Locate the word "main" in the entries below, then gather every line that holds it.

::: SOURCE INFORMATION :::

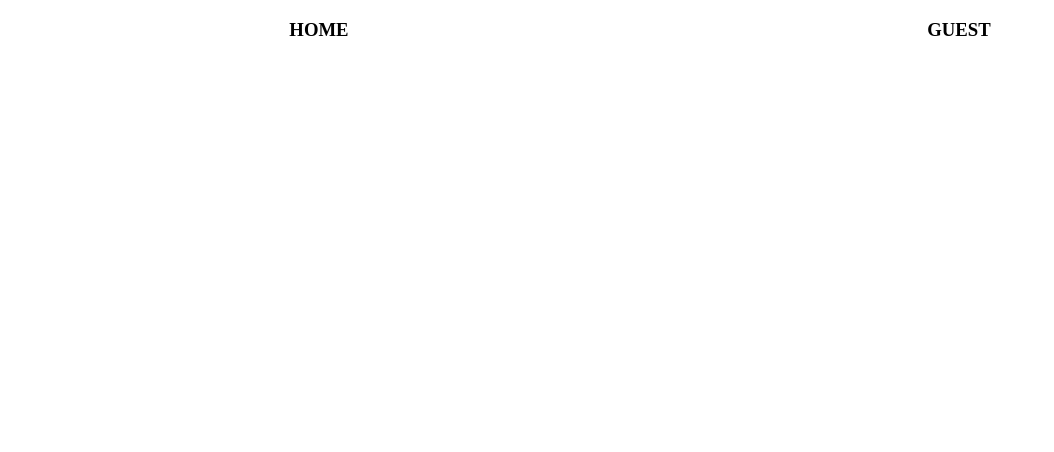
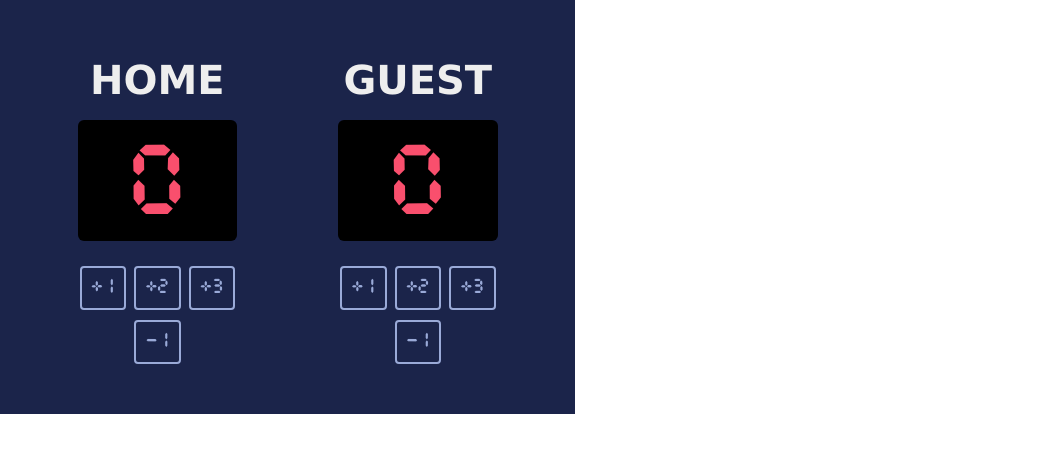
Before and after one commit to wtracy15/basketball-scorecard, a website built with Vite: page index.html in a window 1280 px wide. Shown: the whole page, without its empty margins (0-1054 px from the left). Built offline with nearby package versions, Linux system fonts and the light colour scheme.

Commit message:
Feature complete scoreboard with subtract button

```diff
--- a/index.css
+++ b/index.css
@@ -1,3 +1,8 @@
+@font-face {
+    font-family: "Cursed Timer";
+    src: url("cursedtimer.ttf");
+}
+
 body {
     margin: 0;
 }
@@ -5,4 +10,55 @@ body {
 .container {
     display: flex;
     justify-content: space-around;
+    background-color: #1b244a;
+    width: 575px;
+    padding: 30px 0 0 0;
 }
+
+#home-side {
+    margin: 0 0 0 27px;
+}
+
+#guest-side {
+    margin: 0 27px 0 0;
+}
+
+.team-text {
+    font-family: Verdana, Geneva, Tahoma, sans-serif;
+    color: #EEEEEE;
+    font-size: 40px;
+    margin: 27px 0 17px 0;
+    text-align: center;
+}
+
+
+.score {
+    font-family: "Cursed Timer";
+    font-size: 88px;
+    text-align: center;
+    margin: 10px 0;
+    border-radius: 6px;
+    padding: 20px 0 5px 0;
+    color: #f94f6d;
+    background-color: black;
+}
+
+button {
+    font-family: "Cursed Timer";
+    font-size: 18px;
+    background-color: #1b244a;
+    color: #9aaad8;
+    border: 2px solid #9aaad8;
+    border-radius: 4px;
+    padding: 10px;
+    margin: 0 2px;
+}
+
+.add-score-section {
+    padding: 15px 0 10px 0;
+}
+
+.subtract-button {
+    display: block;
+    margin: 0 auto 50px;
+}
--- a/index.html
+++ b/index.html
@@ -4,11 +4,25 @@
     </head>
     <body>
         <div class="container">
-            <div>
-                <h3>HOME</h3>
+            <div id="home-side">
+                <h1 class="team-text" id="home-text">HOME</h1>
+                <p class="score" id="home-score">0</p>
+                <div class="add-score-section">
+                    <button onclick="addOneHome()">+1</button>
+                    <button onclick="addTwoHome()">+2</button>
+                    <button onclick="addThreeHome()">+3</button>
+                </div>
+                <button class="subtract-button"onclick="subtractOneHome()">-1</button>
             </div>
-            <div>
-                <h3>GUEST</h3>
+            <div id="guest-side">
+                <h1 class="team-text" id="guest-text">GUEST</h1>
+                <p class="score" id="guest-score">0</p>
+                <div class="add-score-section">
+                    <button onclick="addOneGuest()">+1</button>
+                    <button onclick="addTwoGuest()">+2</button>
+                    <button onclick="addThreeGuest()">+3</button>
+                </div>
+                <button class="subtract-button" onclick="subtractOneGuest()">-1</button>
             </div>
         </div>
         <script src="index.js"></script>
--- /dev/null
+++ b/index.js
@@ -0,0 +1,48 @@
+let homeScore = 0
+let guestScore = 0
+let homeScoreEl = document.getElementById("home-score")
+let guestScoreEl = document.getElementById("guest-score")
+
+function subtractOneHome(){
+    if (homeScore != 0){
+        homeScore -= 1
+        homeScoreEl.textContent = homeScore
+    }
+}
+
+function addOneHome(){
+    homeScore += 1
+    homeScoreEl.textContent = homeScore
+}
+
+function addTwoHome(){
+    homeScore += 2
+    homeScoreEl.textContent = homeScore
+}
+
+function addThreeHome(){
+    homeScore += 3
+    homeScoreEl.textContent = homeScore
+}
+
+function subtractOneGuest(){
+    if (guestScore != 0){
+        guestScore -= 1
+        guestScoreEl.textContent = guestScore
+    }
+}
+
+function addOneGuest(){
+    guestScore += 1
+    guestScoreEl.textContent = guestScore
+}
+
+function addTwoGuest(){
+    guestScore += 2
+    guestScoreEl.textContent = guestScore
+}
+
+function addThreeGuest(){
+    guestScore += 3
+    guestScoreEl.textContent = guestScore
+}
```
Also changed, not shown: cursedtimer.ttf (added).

:::
::: SOURCE INFORMATION :::

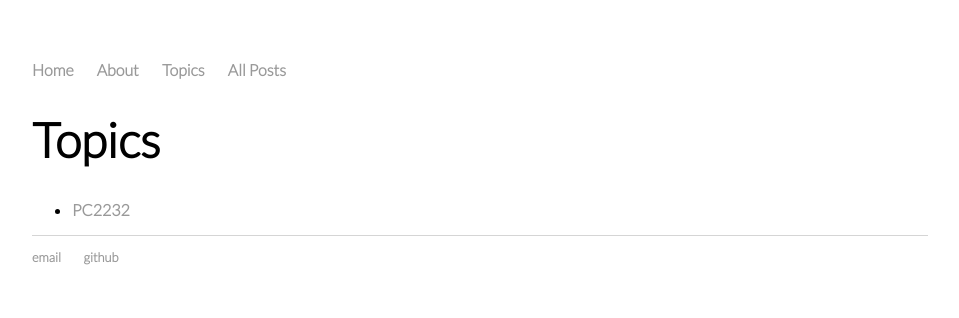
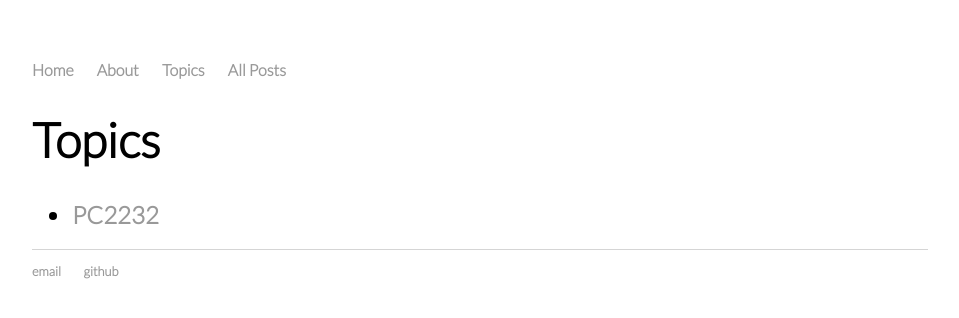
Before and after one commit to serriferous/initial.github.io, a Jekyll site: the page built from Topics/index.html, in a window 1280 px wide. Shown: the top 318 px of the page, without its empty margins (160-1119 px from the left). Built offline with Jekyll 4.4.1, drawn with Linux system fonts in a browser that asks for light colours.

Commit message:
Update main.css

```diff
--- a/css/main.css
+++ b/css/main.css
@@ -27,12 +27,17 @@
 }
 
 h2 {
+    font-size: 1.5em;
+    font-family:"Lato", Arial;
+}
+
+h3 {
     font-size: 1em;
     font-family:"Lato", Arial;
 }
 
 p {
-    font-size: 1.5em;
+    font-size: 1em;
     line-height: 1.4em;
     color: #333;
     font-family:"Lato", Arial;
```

:::
::: SOURCE INFORMATION :::

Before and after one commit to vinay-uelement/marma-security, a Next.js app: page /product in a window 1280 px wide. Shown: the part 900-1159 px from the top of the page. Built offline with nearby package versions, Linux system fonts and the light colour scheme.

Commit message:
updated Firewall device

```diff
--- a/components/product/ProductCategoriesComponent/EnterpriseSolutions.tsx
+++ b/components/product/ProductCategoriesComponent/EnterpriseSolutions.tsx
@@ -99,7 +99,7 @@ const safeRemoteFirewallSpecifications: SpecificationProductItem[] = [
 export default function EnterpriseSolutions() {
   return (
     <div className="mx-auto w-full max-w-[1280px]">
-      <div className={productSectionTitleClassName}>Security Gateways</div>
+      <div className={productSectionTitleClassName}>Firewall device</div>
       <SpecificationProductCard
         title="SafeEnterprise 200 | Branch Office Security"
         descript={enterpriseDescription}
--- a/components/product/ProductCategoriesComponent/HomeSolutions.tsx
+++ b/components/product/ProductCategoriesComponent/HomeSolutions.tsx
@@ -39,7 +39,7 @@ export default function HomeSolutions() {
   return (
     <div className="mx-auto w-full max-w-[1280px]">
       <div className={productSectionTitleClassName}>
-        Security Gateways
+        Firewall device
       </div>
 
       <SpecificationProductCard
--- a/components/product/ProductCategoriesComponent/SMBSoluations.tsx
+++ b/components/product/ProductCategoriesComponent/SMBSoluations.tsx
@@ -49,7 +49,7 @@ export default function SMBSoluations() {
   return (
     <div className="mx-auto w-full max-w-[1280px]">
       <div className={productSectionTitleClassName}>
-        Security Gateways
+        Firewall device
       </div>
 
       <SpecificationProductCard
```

:::

#### SOLUTION FOR THIS PROBLEM:
Update main.css
--- a/css/main.css
+++ b/css/main.css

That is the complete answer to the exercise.